Love all of the awesome info and people on here! I just got a dehydrator and have been trying to modify some book found jerky recipes (to a more paleo friendly format) with mild success. I was wondering if anyone would be willing to share a great paleo jerky recipe. I would naturally like to keep soy sauce out, and the salt and sugar at reasonable levels. Mitigating the soy/salt/sugar issue seems to be the challenge at this point (because most traditional jerky recipes are big on these components) and I would love some advice/recipe suggestions. THANKS!!
I simmer a random collection of spices in water, which I then chill. Then I marinade the meat in that overnight. I never did look up any recipes. I just jumped up and made something!
I've used cumin, garlic powder, onion powder, smoked paprika, coriander, juniper berries, chipotle, ancho chili, black pepper, and five spice powder. Not all at once, but often three or four of them at a time. I almost always add a bit of sea salt too. I never used soy or sugar. I don't weigh or measure the spices either. I just go by intuition.

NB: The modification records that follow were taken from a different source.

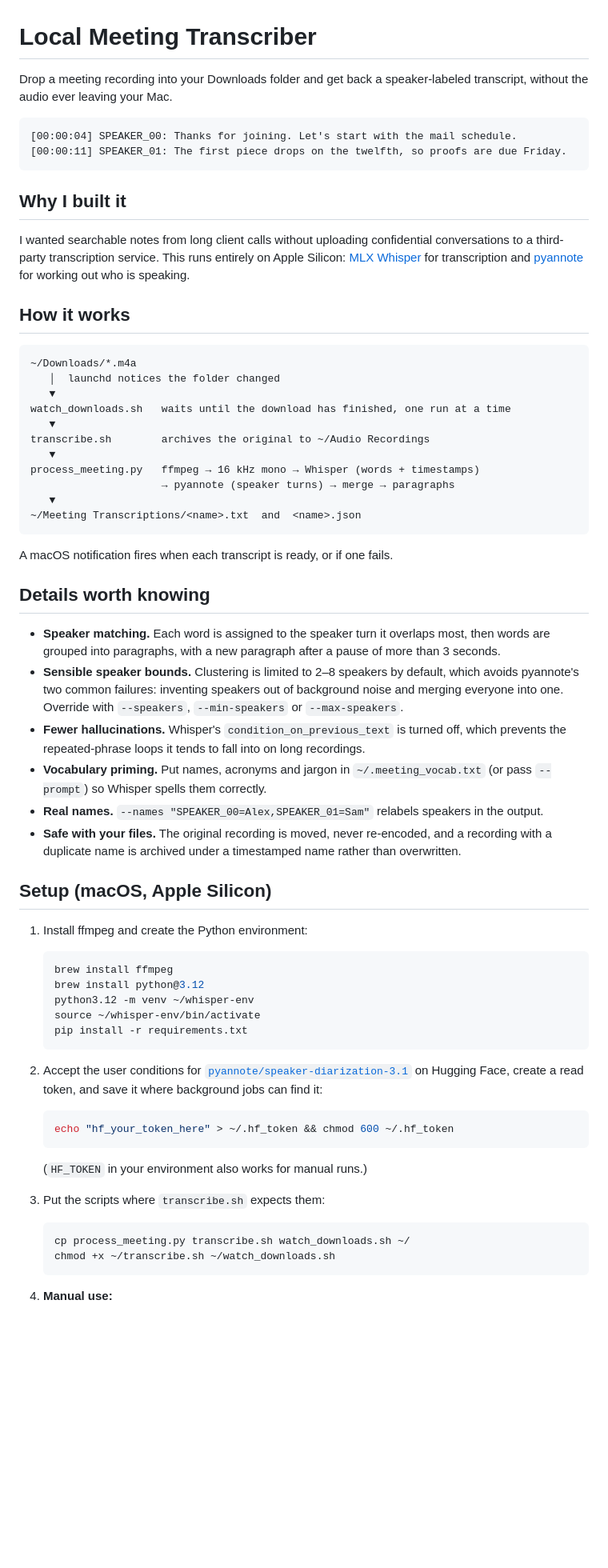
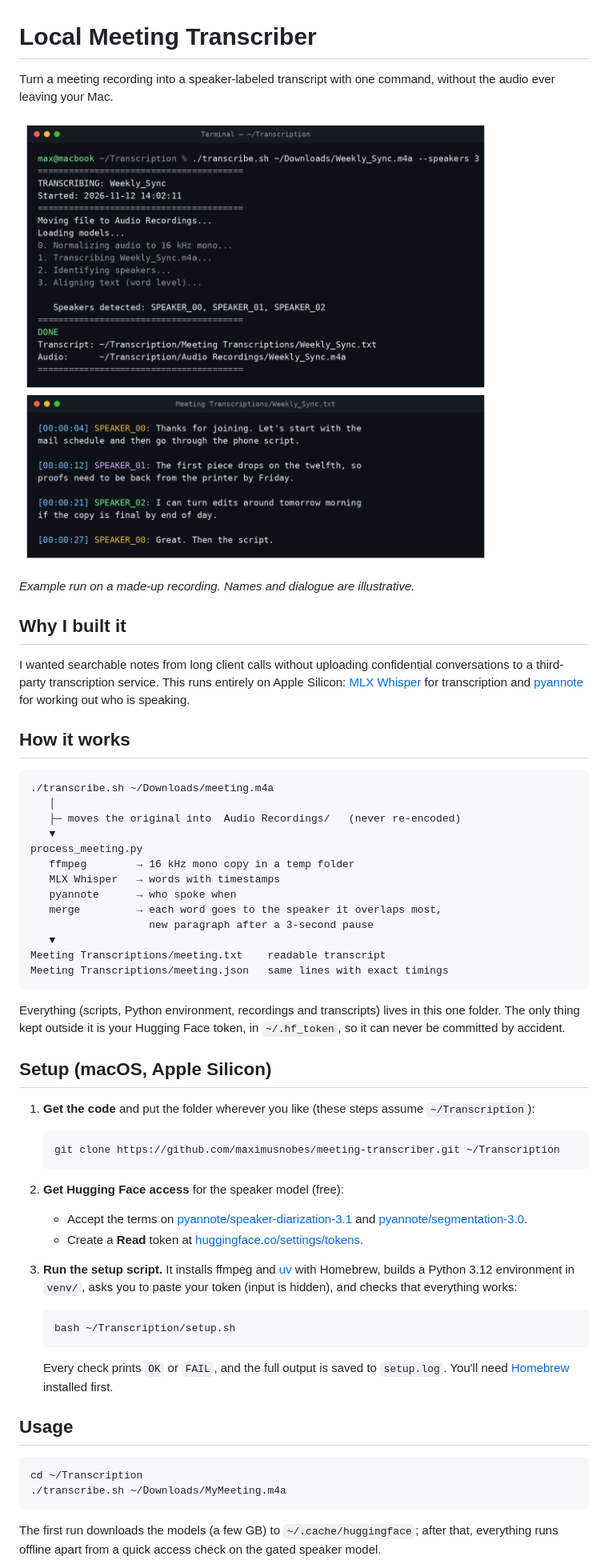
Before and after one commit to maximusnobes/meeting-transcriber, a Markdown page: README.md, the part around one of its changes. Shown at 80% size. Drawn GitHub-style; pictures changed too: docs/example-run.png (added); blank space fills up the shorter version.

Commit message:
Expand README: setup and everyday-use steps, example screenshot; keep project self-contained
Co-Authored-By: Claude Opus 5.5 <noreply@anthropic.com>
Claude-Session: https://claude.ai/code/session_01UhgJjx2qeL2DQwt75krhfF

````diff
--- a/README.md
+++ b/README.md
@@ -1,11 +1,10 @@
 # Local Meeting Transcriber
 
-Drop a meeting recording into your Downloads folder and get back a speaker-labeled transcript, without the audio ever leaving your Mac.
+Turn a meeting recording into a speaker-labeled transcript with one command, without the audio ever leaving your Mac.
 
-```
-[00:00:04] SPEAKER_00: Thanks for joining. Let's start with the mail schedule.
-[00:00:11] SPEAKER_01: The first piece drops on the twelfth, so proofs are due Friday.
-```
+![A transcription run in Terminal and the resulting transcript](docs/example-run.png)
+
+*Example run on a made-up recording. Names and dialogue are illustrative.*
 
 ## Why I built it
 
@@ -14,56 +13,49 @@ I wanted searchable notes from long client calls without uploading confidential
 ## How it works
 
 ```
-~/Downloads/*.m4a
-   │  launchd notices the folder changed
+./transcribe.sh ~/Downloads/meeting.m4a
+   │
+   ├─ moves the original into  Audio Recordings/   (never re-encoded)
    ▼
-watch_downloads.sh   waits until the download has finished, one run at a time
+process_meeting.py
+   ffmpeg        → 16 kHz mono copy in a temp folder
+   MLX Whisper   → words with timestamps
+   pyannote      → who spoke when
+   merge         → each word goes to the speaker it overlaps most,
+                   new paragraph after a 3-second pause
    ▼
-transcribe.sh        archives the original to ~/Audio Recordings
-   ▼
-process_meeting.py   ffmpeg → 16 kHz mono → Whisper (words + timestamps)
-                     → pyannote (speaker turns) → merge → paragraphs
-   ▼
-~/Meeting Transcriptions/<name>.txt  and  <name>.json
+Meeting Transcriptions/meeting.txt    readable transcript
+Meeting Transcriptions/meeting.json   same lines with exact timings
 ```
 
-A macOS notification fires when each transcript is ready, or if one fails.
-
-## Details worth knowing
-
-- **Speaker matching.** Each word is assigned to the speaker turn it overlaps most, then words are grouped into paragraphs, with a new paragraph after a pause of more than 3 seconds.
-- **Sensible speaker bounds.** Clustering is limited to 2–8 speakers by default, which avoids pyannote's two common failures: inventing speakers out of background noise and merging everyone into one. Override with `--speakers`, `--min-speakers` or `--max-speakers`.
-- **Fewer hallucinations.** Whisper's `condition_on_previous_text` is turned off, which prevents the repeated-phrase loops it tends to fall into on long recordings.
-- **Vocabulary priming.** Put names, acronyms and jargon in `~/.meeting_vocab.txt` (or pass `--prompt`) so Whisper spells them correctly.
-- **Real names.** `--names "SPEAKER_00=Alex,SPEAKER_01=Sam"` relabels speakers in the output.
-- **Safe with your files.** The original recording is moved, never re-encoded, and a recording with a duplicate name is archived under a timestamped name rather than overwritten.
+Everything (scripts, Python environment, recordings and transcripts) lives in this one folder. The only thing kept outside it is your Hugging Face token, in `~/.hf_token`, so it can never be committed by accident.
 
 ## Setup (macOS, Apple Silicon)
 
-1. Install ffmpeg and create the Python environment:
+1. **Get the code** and put the folder wherever you like (these steps assume `~/Transcription`):
 
    ```bash
-   brew install ffmpeg
-   brew install python@3.12
-   python3.12 -m venv ~/whisper-env
-   source ~/whisper-env/bin/activate
-   pip install -r requirements.txt
+   git clone https://github.com/maximusnobes/meeting-transcriber.git ~/Transcription
    ```
 
-2. Accept the user conditions for [`pyannote/speaker-diarization-3.1`](https://huggingface.co/pyannote/speaker-diarization-3.1) on Hugging Face, create a read token, and save it where background jobs can find it:
+2. **Get Hugging Face access** for the speaker model (free):
+   - Accept the terms on [pyannote/speaker-diarization-3.1](https://huggingface.co/pyannote/speaker-diarization-3.1) and [pyannote/segmentation-3.0](https://huggingface.co/pyannote/segmentation-3.0).
+   - Create a **Read** token at [huggingface.co/settings/tokens](https://huggingface.co/settings/tokens).
+
+3. **Run the setup script.** It installs ffmpeg and [uv](https://github.com/astral-sh/uv) with Homebrew, builds a Python 3.12 environment in `venv/`, asks you to paste your token (input is hidden), and checks that everything works:
 
    ```bash
-   echo "hf_your_token_here" > ~/.hf_token && chmod 600 ~/.hf_token
+   bash ~/Transcription/setup.sh
    ```
 
-   (`HF_TOKEN` in your environment also works for manual runs.)
+   Every check prints `OK` or `FAIL`, and the full output is saved to `setup.log`. You'll need [Homebrew](https://brew.sh) installed first.
 
-3. Put the scripts where `transcribe.sh` expects them:
+## Usage
 
-   ```bash
-   cp process_meeting.py transcribe.sh watch_downloads.sh ~/
-   chmod +x ~/transcribe.sh ~/watch_downloads.sh
-   ```
+```bash
+cd ~/Transcription
+./transcribe.sh ~/Downloads/MyMeeting.m4a
+```
 
-4. **Manual use:**
+The first run downloads the models (a few GB) to `~/.cache/huggingface`; after that, everything runs offline apart from a quick access check on the gated speaker model.
 
````
Also changed, not shown: other parts of README.md (+39 -8 lines), 6 other files.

I like how the jerky comes out. It doesn't taste like any commercial product I've ever had, and it still retains a nice beefy flavor. I cook around the 115 degrees setting until done.
Sorry I'm late to this question. I've been making my own jerky for a long time and I've NEVER used sugar or soy. Sometimes if I'm short of time I won't marinate I'll just rub with spices and into the dehydrator. I use paprika, onion powder, ginger powder and of course lots and lots of chilli. I love my chilli and that way not too many people eat it all on me. ;)
Speno, That's interesting. I made my first batch of jerky a few weeks and "cheated" on the marinade with a little Tamari wheat-free soy sauce. (I also cut down the amount of salt called for by more than half.) It came out very tasty, but I guess I will skip the soy sauce entirely next time, since it worked for you.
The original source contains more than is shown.